Kiva loans are used to finance the installation, maintenance and refilling of chlorine dispensers. Evidence Action provides dispensers as in-kind loans to communities, represented on Kiva by dispenser “promoters,” who will help educate their neighbors about the equipment’s use and benefits, and refill the dispenser with chlorine.

Instead of these loans being repaid by community members, Kiva lenders are reimbursed by the sale of carbon credits. These carbon credits are generated when households use chlorine dispensers to treat their water, because they no longer have to boil it over wood-burning fires that release harmful greenhouse gases.

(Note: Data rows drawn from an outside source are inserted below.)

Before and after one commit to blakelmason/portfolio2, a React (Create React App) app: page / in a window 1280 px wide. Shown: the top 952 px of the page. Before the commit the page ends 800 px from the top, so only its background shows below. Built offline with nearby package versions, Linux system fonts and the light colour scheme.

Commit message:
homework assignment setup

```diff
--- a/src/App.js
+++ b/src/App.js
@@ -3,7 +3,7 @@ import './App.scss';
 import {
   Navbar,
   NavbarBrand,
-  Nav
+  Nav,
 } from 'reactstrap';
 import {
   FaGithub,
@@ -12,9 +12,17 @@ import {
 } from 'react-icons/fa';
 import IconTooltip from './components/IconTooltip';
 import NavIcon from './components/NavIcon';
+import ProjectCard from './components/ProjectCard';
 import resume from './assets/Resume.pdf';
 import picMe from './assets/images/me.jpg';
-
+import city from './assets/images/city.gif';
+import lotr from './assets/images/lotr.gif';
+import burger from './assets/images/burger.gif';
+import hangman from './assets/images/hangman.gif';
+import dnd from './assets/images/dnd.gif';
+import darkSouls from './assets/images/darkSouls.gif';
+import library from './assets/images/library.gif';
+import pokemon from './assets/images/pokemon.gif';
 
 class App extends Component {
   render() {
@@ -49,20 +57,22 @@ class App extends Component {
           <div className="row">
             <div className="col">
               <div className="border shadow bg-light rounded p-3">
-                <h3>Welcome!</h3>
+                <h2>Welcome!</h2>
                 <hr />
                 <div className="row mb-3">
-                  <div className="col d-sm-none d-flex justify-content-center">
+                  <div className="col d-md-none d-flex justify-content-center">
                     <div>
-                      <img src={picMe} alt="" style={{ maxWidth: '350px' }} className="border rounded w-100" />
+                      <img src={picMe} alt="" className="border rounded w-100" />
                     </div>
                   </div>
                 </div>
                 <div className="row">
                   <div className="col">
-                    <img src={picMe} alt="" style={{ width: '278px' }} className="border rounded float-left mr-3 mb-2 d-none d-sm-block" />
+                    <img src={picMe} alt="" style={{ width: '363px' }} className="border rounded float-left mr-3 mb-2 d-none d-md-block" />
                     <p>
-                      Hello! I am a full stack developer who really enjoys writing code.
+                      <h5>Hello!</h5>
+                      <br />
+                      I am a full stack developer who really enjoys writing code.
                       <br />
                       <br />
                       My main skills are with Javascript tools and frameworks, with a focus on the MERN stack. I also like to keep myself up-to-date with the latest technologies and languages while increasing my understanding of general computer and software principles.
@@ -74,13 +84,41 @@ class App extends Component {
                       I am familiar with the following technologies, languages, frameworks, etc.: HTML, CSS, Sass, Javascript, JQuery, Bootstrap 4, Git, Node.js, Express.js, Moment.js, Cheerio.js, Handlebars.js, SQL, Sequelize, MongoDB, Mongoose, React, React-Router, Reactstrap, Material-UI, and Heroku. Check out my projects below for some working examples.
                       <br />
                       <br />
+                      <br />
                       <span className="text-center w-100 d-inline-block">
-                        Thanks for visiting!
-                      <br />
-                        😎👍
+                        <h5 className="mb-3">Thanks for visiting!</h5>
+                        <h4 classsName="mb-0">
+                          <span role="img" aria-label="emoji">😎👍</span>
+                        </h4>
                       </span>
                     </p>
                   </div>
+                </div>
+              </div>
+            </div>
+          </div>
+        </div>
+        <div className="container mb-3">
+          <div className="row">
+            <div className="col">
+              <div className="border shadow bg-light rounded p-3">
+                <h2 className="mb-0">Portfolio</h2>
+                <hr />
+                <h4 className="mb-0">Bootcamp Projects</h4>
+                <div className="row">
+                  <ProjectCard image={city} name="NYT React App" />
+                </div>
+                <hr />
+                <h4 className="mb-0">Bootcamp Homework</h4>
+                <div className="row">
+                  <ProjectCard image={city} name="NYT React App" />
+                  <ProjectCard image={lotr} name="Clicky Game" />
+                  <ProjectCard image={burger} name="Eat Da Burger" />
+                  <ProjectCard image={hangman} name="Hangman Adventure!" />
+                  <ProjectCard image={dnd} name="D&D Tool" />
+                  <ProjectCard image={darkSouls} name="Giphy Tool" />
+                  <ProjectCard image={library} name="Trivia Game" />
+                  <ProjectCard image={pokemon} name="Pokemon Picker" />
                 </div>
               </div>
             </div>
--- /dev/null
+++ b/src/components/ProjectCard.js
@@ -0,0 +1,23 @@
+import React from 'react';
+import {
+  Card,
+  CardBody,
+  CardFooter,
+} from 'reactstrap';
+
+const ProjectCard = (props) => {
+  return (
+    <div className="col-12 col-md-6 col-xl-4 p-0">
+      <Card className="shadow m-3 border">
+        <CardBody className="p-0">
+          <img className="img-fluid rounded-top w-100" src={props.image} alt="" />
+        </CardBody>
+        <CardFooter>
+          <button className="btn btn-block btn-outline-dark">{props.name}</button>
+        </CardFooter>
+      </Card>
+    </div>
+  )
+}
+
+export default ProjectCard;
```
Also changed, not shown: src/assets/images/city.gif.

This change in behavior is monetized through the sale of carbon credits on the voluntary carbon market.

Here’s how it works:

1) Kiva borrowers grant the rights to carbon credits they generate to Evidence Action.
2) Evidence Action works with an organization called Impact Carbon to monitor, quantify and verify carbon credits, which can then be sold to individuals and organizations looking to reduce their carbon footprint.
3) Revenue earned from this sale is used to maintain dispensers and repay Kiva lenders.



This is the first time Kiva is financing loans that are repaid with carbon credit revenues. By supporting this loan, you’re joining an exciting experiment in using credit to fund carbon-reducing water projects. This also means that these loans may carry a significantly higher level of risk than typical Kiva loans.

To learn more about this model, read our blog post "A new way of thinking: Carbon as currency."

This Kiva loan will be used to provide borrowers with needed goods or services, as opposed to cash or financial credit.

This is a Group Loan

In a group loan, each member of the group receives an individual loan but is part of a larger group of individuals. The group is there to provide support to the members and to provide a system of peer pressure, but groups may or may not be formally bound by a group guarantee. In cases where there is a group guarantee, members of the group are responsible for paying back the loans of their fellow group members in the case of delinquency or default.

Kiva's Field Partners typically feature one borrower from a group. The loan description, sector, and other attributes for a group loan profile are determined by the featured borrower's loan. The other members of the group are not required to use their loans for the same purpose.

Tags

About Kenya

  • $1,800
    Average annual income
  • 750
    View loans »
    Kenya Loans Fundraising
  • $42,304,775
    Funds lent in using Kiva
  • US Dollars
    Loan transacted in USD
Paying Back

This loan has been fully funded!

A portion of Everlyne Aseyo's Group's $1,500 loan helped a member to provide communities with free access to chlorine dispensers to treat their drinking water.
0% repaid
Repayment Term
68 months (Additional Information)
Repayment Schedule
Irregularly
Pre-Disbursed:
Feb 17, 2014
Listed
Feb 27, 2014
Currency Exchange Loss:
N/A